If New Balance created the 1103 as a turf shoe, the way a lot of the trainers from the late 90’s and early 200o’s were released, better believe I’d be grabbing a pair of each colorway. The details are awesome, especially the design of the heel ares. The colorways are both solid as well. The grey based version is especially nice. I really like the secondary overlays and how the colors accent each other. Normally I’m not much on New Balance outside of their running silhouettes and heritage but I think this is an arena they could actually jump into and find success.

Nelson Cruz blasts one of his 2011 postseason home runs wearing the New Balance 1103 PE cleats.

How To Blow Over $200 Million Dollars Playing Baseball

The only thing that’s certain in life is death and taxes…and the Yankees being in the mix when it comes to late season baseball. Last night the Bronx Bombers got clawed out of the postseason by a bunch of  eager and hungry Tigers from Detroit. Though I’d like to say that lack of enthusiasm from the fare-weather fans in New York were the reason for the loss, it’s more than likely that the fans in Detroit are probably hungrier for a winning sports franchise than most cities in the United States (reminds me of someone I know from last season). They’ve gone through hard times both economically, and as far as sports goes, for quite a while now.
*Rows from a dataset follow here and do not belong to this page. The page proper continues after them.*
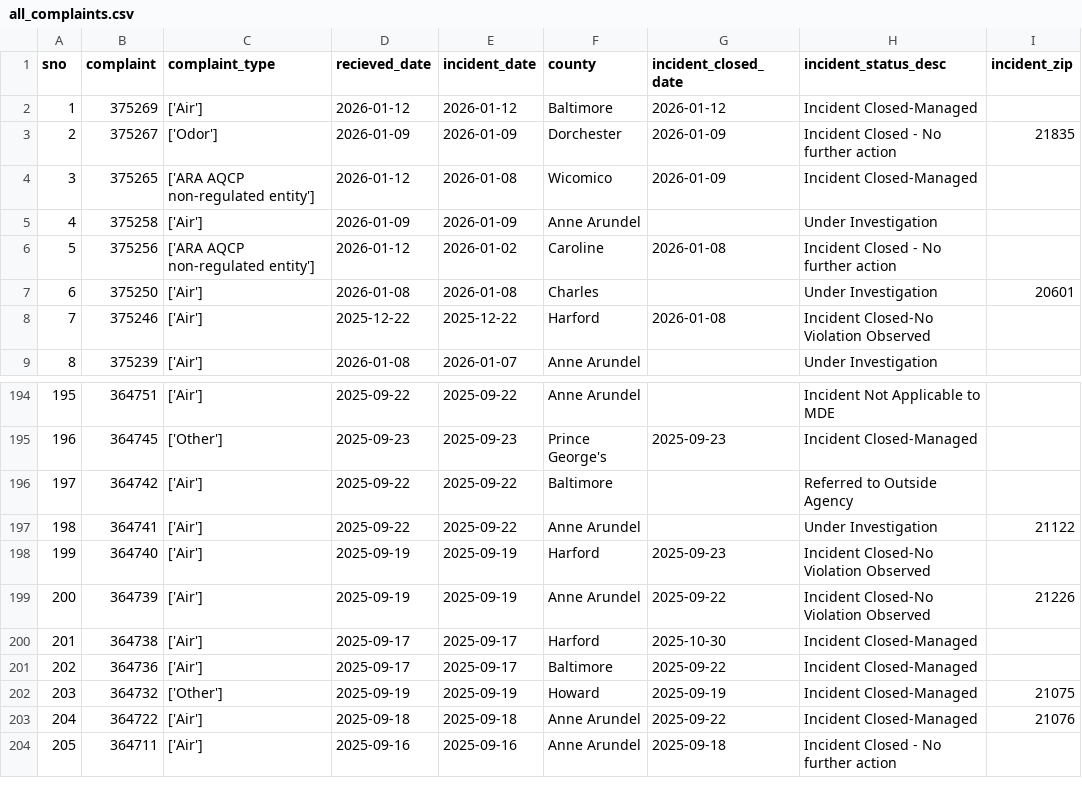
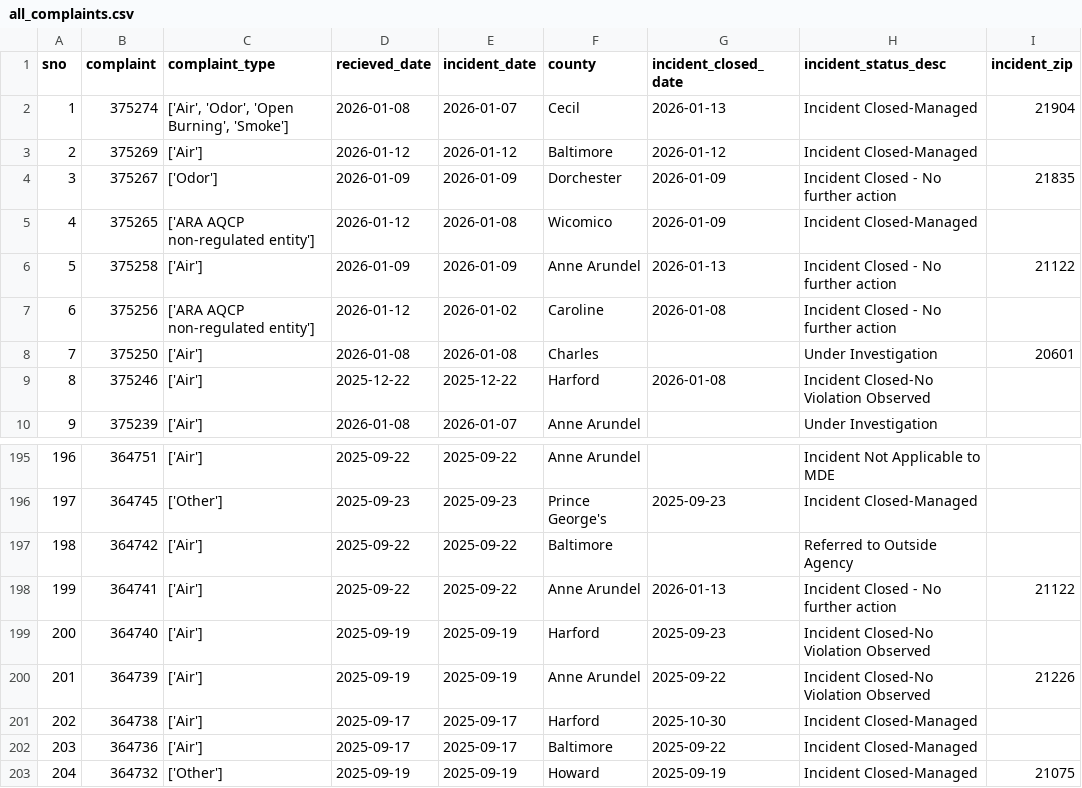
Before and after one commit to anastasiajourno/live_pipeline, a CSV file: exported_data/all_complaints.csv, drawn as a sheet; only a part is shown, gaps mark what is left out; the shorter side is filled out with more unchanged rows; addresses are those after the commit; the diff names each change by its address in the sheet, - before the commit and + after, or states it on an @@ line.

Commit message:
Automated commit from GitHub Actions

```diff
--- a/exported_data/all_complaints.csv
+++ b/exported_data/all_complaints.csv
+row 2: 1 | 375274 | ['Air', 'Odor', 'Open Burning', 'Smoke'] | 2026-01-08 | 2026-01-07 | Cecil | 2026-01-13 | Incident Closed-Managed | 21904
@@ column A (sno) renumbered from row 3 down @@
-G6 (incident_closed_date): (empty)
+G6 (incident_closed_date): 2026-01-13
-H6 (incident_status_desc): Under Investigation
+H6 (incident_status_desc): Incident Closed - No further action
-I6 (incident_zip): (empty)
+I6 (incident_zip): 21122
-G198 (incident_closed_date): (empty)
+G198 (incident_closed_date): 2026-01-13
-H198 (incident_status_desc): Under Investigation
+H198 (incident_status_desc): Incident Closed - No further action
```
Also changed, not shown: exported_data/complaint_type_frequency.csv, exported_data/county_frequency.csv, 1 other file.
The Lions haven’t had a winning season since we were all celebrating survival of Y2K catastrophe in 2000. The Pistons might not even get a chance to play this year thanks to the NBA Lockout but even if they do, it doesn’t look bright. And as for the Tigers, they haven’t won a World Series since 1984.

With last night’s win over the Yankees, according to FUNGraphs, the Tigers can celebrate both economic growth (well, sort of, actually they just cut spending) and their first postseason series win since 2006. The Yankees on the other hand, should just be considered the Paris Hilton’s of Major League Baseball, they’re all clean cut, clean shaven and may look good in pictures, but when it comes down to it, as my friend Chedda said, A-Rod spelled backwards is Dora and they probably would have done just as well with her at the plate with the game on the line.

As for Minnesota and Houston, apparently you’ve done something to upset the Baseball Gods because this season, your teams qualify as the other Hilton paying that much to lose.

Major League Baseball Cost Per Win Statistics 2011Major League Baseball Cost Per Win Statistics 2011 (Click for Full Size Image)

The Best View of the Braves Collapse

If you’re a sports fanatic like myself, you probably have found yourself digging through random websites researching stats from the past for a story, or just because, well, it sounded like an enjoyable Friday evening. This year the Atlanta Braves and Boston Red Sox both fell victim to their own demise, and as a matter of fact, they were some of the worst collapses in baseball history. Both teams had nearly a 99 percent chance of making the post-season with just a month remaining in the regular season.

The Braves sat 8.5 games above the rest of the National League Wildcard contenders, but somehow managed to chop themselves right out of the post season in 28 days. FUNGraphs presented a cool way to look at the demise, so long as you’re not a Braves fan, scroll down to take a look and be sure to check out them out at


The Atlanta Braves Collapse by FUNGraphs